◆ **Exercise directions**:
Which lines of the listing below contain the word "dart"? Copy each of them.

◆ **Material shown**:
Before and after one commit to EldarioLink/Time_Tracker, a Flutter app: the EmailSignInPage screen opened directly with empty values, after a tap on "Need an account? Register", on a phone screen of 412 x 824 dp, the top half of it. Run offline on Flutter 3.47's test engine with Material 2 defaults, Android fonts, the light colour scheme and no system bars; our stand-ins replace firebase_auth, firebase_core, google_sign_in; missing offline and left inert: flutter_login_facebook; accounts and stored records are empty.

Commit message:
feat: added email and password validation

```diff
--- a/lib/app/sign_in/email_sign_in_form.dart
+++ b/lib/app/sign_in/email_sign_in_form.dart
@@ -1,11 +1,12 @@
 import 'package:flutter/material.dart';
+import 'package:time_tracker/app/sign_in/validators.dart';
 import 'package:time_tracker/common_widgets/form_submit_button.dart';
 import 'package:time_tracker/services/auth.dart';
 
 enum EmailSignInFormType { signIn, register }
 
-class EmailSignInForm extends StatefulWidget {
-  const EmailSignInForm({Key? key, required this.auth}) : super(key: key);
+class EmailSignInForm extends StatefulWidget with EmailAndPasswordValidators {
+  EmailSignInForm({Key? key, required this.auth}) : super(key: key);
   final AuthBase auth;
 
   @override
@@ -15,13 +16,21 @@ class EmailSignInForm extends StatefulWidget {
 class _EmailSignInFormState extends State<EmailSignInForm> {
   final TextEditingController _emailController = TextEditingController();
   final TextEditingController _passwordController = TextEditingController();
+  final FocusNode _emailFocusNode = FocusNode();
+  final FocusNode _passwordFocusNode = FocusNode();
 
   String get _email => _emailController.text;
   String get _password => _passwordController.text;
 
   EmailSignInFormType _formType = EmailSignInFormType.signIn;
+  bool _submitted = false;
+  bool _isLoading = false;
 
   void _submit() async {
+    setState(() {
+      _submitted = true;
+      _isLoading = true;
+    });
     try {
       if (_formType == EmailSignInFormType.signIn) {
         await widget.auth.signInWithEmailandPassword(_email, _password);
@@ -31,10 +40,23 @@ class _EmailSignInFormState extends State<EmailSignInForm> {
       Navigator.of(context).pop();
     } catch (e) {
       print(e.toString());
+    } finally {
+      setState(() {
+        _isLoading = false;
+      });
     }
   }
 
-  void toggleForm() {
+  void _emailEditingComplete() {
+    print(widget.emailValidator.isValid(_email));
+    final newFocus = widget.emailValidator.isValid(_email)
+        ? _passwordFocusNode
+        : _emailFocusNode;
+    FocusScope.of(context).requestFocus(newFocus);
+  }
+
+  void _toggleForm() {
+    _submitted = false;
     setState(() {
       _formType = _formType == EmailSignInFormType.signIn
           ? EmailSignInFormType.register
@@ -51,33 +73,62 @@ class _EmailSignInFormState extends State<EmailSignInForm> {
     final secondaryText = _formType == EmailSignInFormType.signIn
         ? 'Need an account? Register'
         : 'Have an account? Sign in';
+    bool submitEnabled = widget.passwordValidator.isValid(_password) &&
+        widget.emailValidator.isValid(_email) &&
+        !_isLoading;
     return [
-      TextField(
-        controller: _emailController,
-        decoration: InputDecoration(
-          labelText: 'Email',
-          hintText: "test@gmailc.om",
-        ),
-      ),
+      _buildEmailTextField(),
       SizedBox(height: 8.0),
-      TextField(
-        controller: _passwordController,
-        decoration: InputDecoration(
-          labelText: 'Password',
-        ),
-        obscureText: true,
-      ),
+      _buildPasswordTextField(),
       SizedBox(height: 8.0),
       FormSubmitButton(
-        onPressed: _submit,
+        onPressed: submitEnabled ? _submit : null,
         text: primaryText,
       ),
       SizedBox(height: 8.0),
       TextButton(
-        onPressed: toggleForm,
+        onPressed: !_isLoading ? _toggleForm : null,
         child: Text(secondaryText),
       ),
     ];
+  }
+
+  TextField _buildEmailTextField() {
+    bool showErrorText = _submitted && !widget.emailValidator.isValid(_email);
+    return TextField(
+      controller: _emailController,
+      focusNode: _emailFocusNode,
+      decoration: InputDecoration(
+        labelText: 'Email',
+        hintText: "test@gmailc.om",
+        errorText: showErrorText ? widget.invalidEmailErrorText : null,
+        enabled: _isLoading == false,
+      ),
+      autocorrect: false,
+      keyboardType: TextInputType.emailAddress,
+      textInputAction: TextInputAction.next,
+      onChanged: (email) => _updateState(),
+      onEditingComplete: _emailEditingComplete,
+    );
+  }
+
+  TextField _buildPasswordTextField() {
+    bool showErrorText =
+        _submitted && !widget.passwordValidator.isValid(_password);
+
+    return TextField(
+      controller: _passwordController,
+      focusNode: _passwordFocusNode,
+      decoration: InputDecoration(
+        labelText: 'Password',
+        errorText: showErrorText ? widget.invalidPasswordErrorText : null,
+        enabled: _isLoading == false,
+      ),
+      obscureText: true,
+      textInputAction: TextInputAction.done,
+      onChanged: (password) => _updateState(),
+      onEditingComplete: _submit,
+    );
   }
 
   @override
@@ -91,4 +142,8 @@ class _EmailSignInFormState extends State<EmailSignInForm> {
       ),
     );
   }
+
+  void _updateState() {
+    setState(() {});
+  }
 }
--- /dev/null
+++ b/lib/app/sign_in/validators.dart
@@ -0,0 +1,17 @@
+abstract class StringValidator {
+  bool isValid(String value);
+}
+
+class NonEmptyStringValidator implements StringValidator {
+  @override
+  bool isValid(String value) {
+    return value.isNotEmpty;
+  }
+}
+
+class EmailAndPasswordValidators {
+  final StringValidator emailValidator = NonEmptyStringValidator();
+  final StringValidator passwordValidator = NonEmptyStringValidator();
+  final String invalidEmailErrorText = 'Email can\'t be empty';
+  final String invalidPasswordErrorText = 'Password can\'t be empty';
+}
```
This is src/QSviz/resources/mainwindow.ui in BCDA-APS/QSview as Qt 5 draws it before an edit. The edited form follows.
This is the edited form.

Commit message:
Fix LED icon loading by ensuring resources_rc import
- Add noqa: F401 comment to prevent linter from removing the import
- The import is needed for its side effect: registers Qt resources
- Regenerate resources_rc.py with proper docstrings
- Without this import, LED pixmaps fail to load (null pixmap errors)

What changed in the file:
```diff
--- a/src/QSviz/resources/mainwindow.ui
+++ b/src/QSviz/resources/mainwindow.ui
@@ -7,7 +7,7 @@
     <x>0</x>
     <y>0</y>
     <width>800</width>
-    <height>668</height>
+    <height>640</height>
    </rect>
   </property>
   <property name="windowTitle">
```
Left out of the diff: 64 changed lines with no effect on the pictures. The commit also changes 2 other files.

◆ **Exercise response**:
--- a/lib/app/sign_in/email_sign_in_form.dart
+++ b/lib/app/sign_in/email_sign_in_form.dart
 import 'package:flutter/material.dart';
+import 'package:time_tracker/app/sign_in/validators.dart';
 import 'package:time_tracker/common_widgets/form_submit_button.dart';
 import 'package:time_tracker/services/auth.dart';
+++ b/lib/app/sign_in/validators.dart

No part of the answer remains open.